## Instructions to follow
Find all lines below containing the string "assets" and return them.

## Material provided
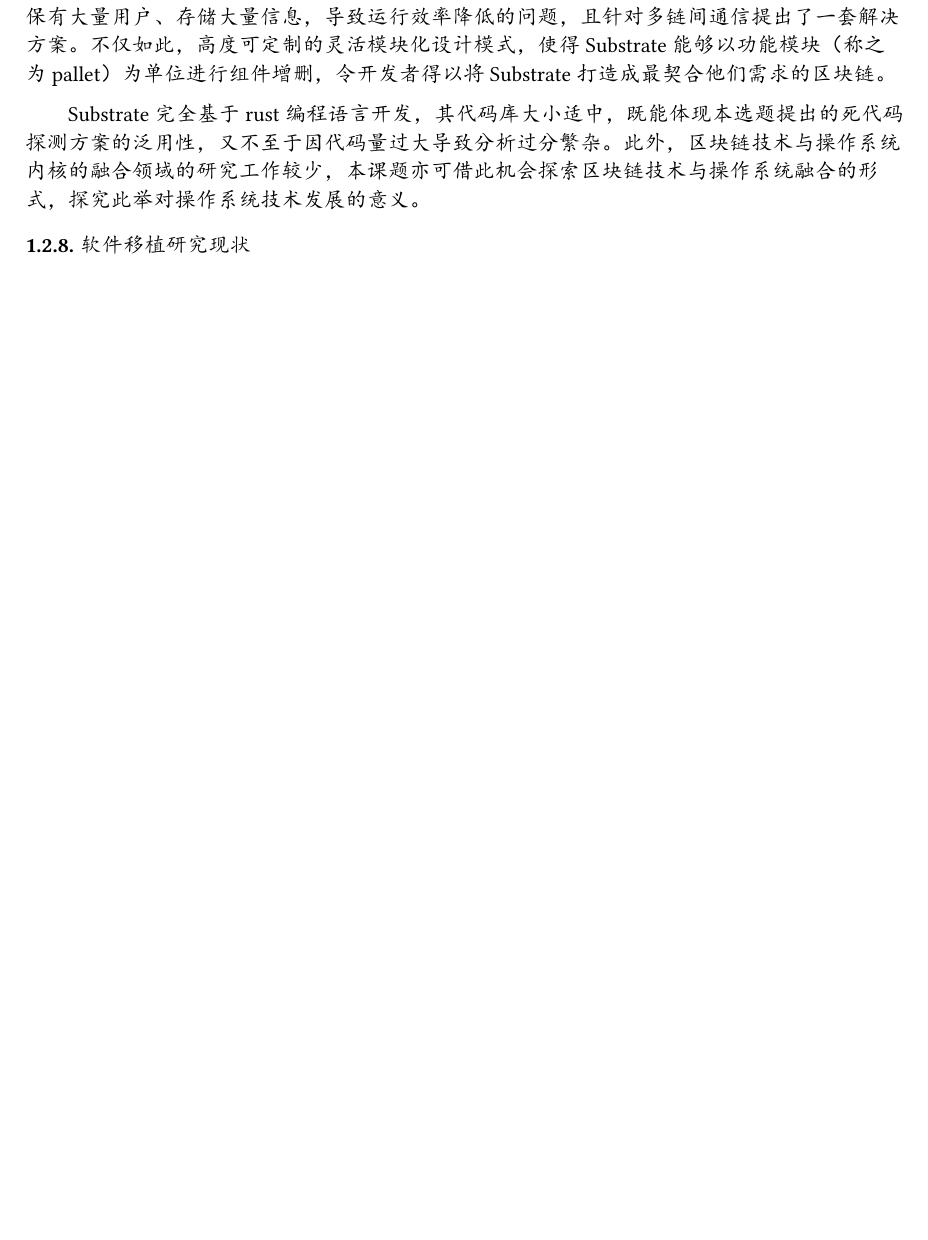
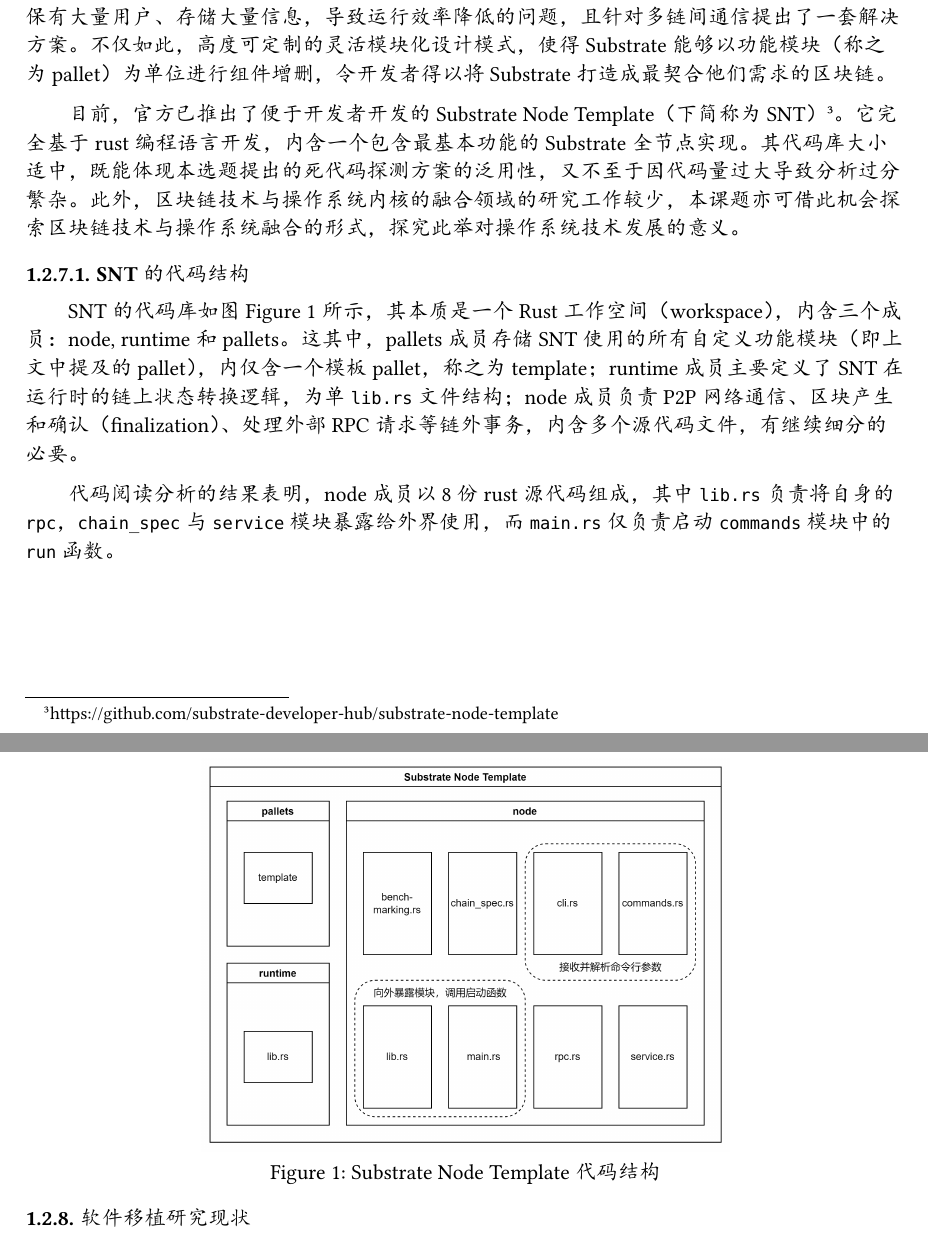
Before and after one commit to oscourse-tsinghua/openingreport-fze2023, a Typst document (草稿.typ): part of page 4 of 10 before the commit and two parts of pages 4 and 5 of 10 after it, the two joined at a grey line, cut so that both start at the same text, the shorter picture padded with empty space. The pictures show the PDF file 草稿.pdf that the author committed with the source.

Commit message:
根据SNT代码阅读的阶段性成果，增添了一些内容。

```diff
--- a/草稿.typ
+++ b/草稿.typ
@@ -102,7 +102,18 @@ Rupta@Rupta 是一款上下文敏感指针分析框架，观察其代码库易
 
 Substrate由以太坊项目的联合创始人Gavin Wood率领Parity团队开发，是一个基于rust的开源区块链框架。它对于多链结构提供了较好的支持，能够克服传统单链区块链在一条链上保有大量用户、存储大量信息，导致运行效率降低的问题，且针对多链间通信提出了一套解决方案。不仅如此，高度可定制的灵活模块化设计模式，使得Substrate能够以功能模块（称之为pallet）为单位进行组件增删，令开发者得以将Substrate打造成最契合他们需求的区块链。
 
-Substrate完全基于rust编程语言开发，其代码库大小适中，既能体现本选题提出的死代码探测方案的泛用性，又不至于因代码量过大导致分析过分繁杂。此外，区块链技术与操作系统内核的融合领域的研究工作较少，本课题亦可借此机会探索区块链技术与操作系统融合的形式，探究此举对操作系统技术发展的意义。
+目前，官方已推出了便于开发者开发的Substrate Node Template（下简称为SNT）#footnote("https://github.com/substrate-developer-hub/substrate-node-template")。它完全基于rust编程语言开发，内含一个包含最基本功能的Substrate全节点实现。其代码库大小适中，既能体现本选题提出的死代码探测方案的泛用性，又不至于因代码量过大导致分析过分繁杂。此外，区块链技术与操作系统内核的融合领域的研究工作较少，本课题亦可借此机会探索区块链技术与操作系统融合的形式，探究此举对操作系统技术发展的意义。
+
+==== SNT的代码结构
+
+SNT的代码库如图@img2 所示，其本质是一个Rust工作空间（workspace），内含三个成员：node, runtime和pallets。这其中，pallets成员存储SNT使用的所有自定义功能模块（即上文中提及的pallet），内仅含一个模板pallet，称之为template；runtime成员主要定义了SNT在运行时的链上状态转换逻辑，为单`lib.rs`文件结构；node成员负责P2P网络通信、区块产生和确认（finalization）、处理外部RPC请求等链外事务，内含多个源代码文件，有继续细分的必要。
+
+代码阅读分析的结果表明，node成员以8份rust源代码组成，其中`lib.rs`负责将自身的`rpc`，`chain_spec`与`service`模块暴露给外界使用，而`main.rs`仅负责启动`commands`模块中的`run`函数。
+
+#figure(
+  image("report.assets/SNT代码结构.png", width: 60%),
+  caption: [Substrate Node Template代码结构]
+)<img2>
 
 === 软件移植研究现状
 
```
Also changed, not shown: report.assets/SNT代码结构.png (added), report.assets/mirai.svg (renamed from mirai.svg), 草稿.pdf, 草稿.typ (5 more changed lines), 1 other file.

## Written response
+  image("report.assets/SNT代码结构.png", width: 60%),
Also changed, not shown: report.assets/SNT代码结构.png (added), report.assets/mirai.svg (renamed from mirai.svg), 草稿.pdf, 草稿.typ (5 more changed lines), 1 other file.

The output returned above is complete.